The data: Begin

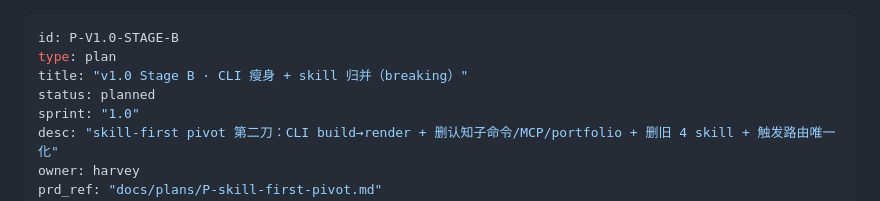
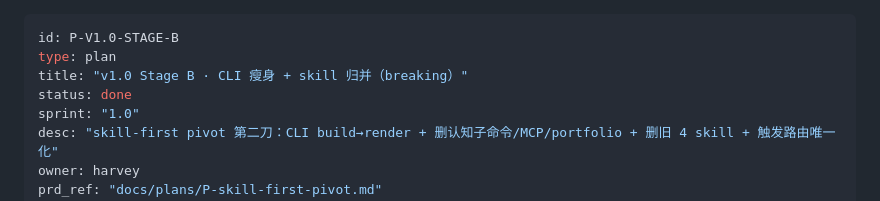
Before and after one commit to Guohao1020/docs-cockpit, a Markdown page: docs/plans/P-v1.0-stage-b-cli-slim.md, the part around the change. GitHub-like rendering.

```diff
--- a/docs/plans/P-v1.0-stage-b-cli-slim.md
+++ b/docs/plans/P-v1.0-stage-b-cli-slim.md
@@ -2,7 +2,7 @@
 id: P-V1.0-STAGE-B
 type: plan
 title: "v1.0 Stage B · CLI 瘦身 + skill 归并（breaking）"
-status: planned
+status: done
 sprint: "1.0"
 desc: "skill-first pivot 第二刀：CLI build→render + 删认知子命令/MCP/portfolio + 删旧 4 skill + 触发路由唯一化"
 owner: harvey
```
Also changed, not shown: docs/plans/P-v1.0-stage-a-build-rebuild.md (+1 -1 lines), docs/plans/P-v1.0-stage-c-release.md (+1 -1 lines).
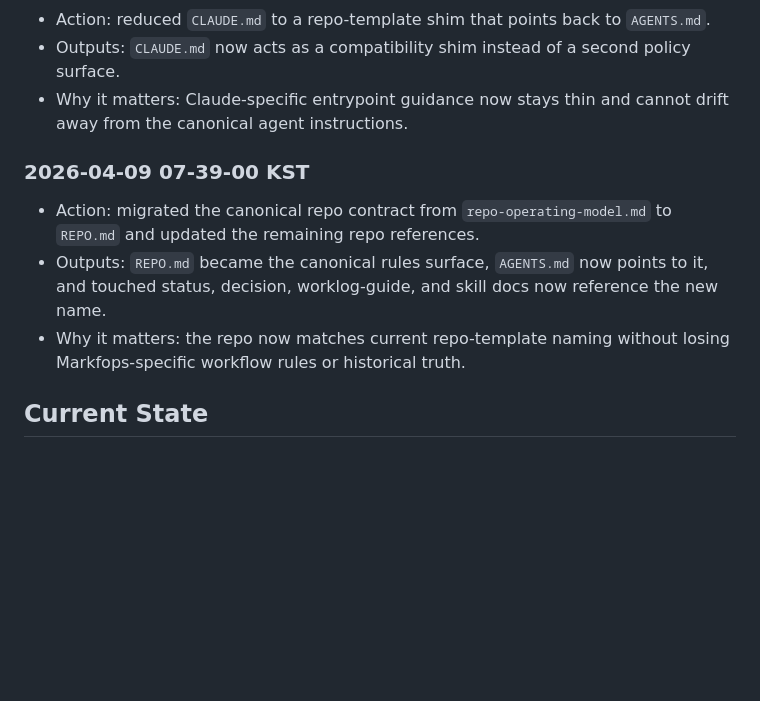
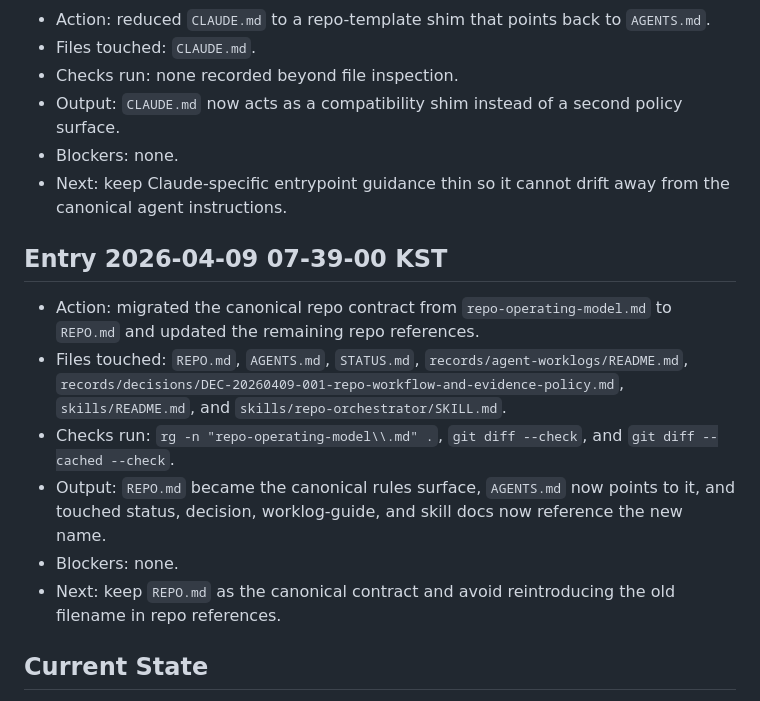
Before and after one commit to LPFchan/Markfops, a Markdown page: records/agent-worklogs/LOG-20260409-001-research-program-handoff.md, the part around one of its changes. GitHub-like rendering; blank space fills up the shorter version.

```diff
--- a/records/agent-worklogs/LOG-20260409-001-research-program-handoff.md
+++ b/records/agent-worklogs/LOG-20260409-001-research-program-handoff.md
@@ -54,13 +67,19 @@ Preserve the useful execution history and handoff state from the research worksp
 
 - Action: reduced `CLAUDE.md` to a repo-template shim that points back to `AGENTS.md`.
-- Outputs: `CLAUDE.md` now acts as a compatibility shim instead of a second policy surface.
-- Why it matters: Claude-specific entrypoint guidance now stays thin and cannot drift away from the canonical agent instructions.
+- Files touched: `CLAUDE.md`.
+- Checks run: none recorded beyond file inspection.
+- Output: `CLAUDE.md` now acts as a compatibility shim instead of a second policy surface.
+- Blockers: none.
+- Next: keep Claude-specific entrypoint guidance thin so it cannot drift away from the canonical agent instructions.
 
-### 2026-04-09 07-39-00 KST
+## Entry 2026-04-09 07-39-00 KST
 
 - Action: migrated the canonical repo contract from `repo-operating-model.md` to `REPO.md` and updated the remaining repo references.
-- Outputs: `REPO.md` became the canonical rules surface, `AGENTS.md` now points to it, and touched status, decision, worklog-guide, and skill docs now reference the new name.
-- Why it matters: the repo now matches current repo-template naming without losing Markfops-specific workflow rules or historical truth.
+- Files touched: `REPO.md`, `AGENTS.md`, `STATUS.md`, `records/agent-worklogs/README.md`, `records/decisions/DEC-20260409-001-repo-workflow-and-evidence-policy.md`, `skills/README.md`, and `skills/repo-orchestrator/SKILL.md`.
+- Checks run: `rg -n "repo-operating-model\\.md" .`, `git diff --check`, and `git diff --cached --check`.
+- Output: `REPO.md` became the canonical rules surface, `AGENTS.md` now points to it, and touched status, decision, worklog-guide, and skill docs now reference the new name.
+- Blockers: none.
+- Next: keep `REPO.md` as the canonical contract and avoid reintroducing the old filename in repo references.
 
 ## Current State
 
```
Also changed, not shown: other parts of records/agent-worklogs/LOG-20260409-001-research-program-handoff.md (+31 -18 lines).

The data: End

#### [What to work on]
Could you filter the entries above for lines holding the string "points" and copy them?

#### [Your solution]
 - Action: reduced `CLAUDE.md` to a repo-template shim that points back to `AGENTS.md`.
-- Outputs: `REPO.md` became the canonical rules surface, `AGENTS.md` now points to it, and touched status, decision, worklog-guide, and skill docs now reference the new name.
+- Output: `REPO.md` became the canonical rules surface, `AGENTS.md` now points to it, and touched status, decision, worklog-guide, and skill docs now reference the new name.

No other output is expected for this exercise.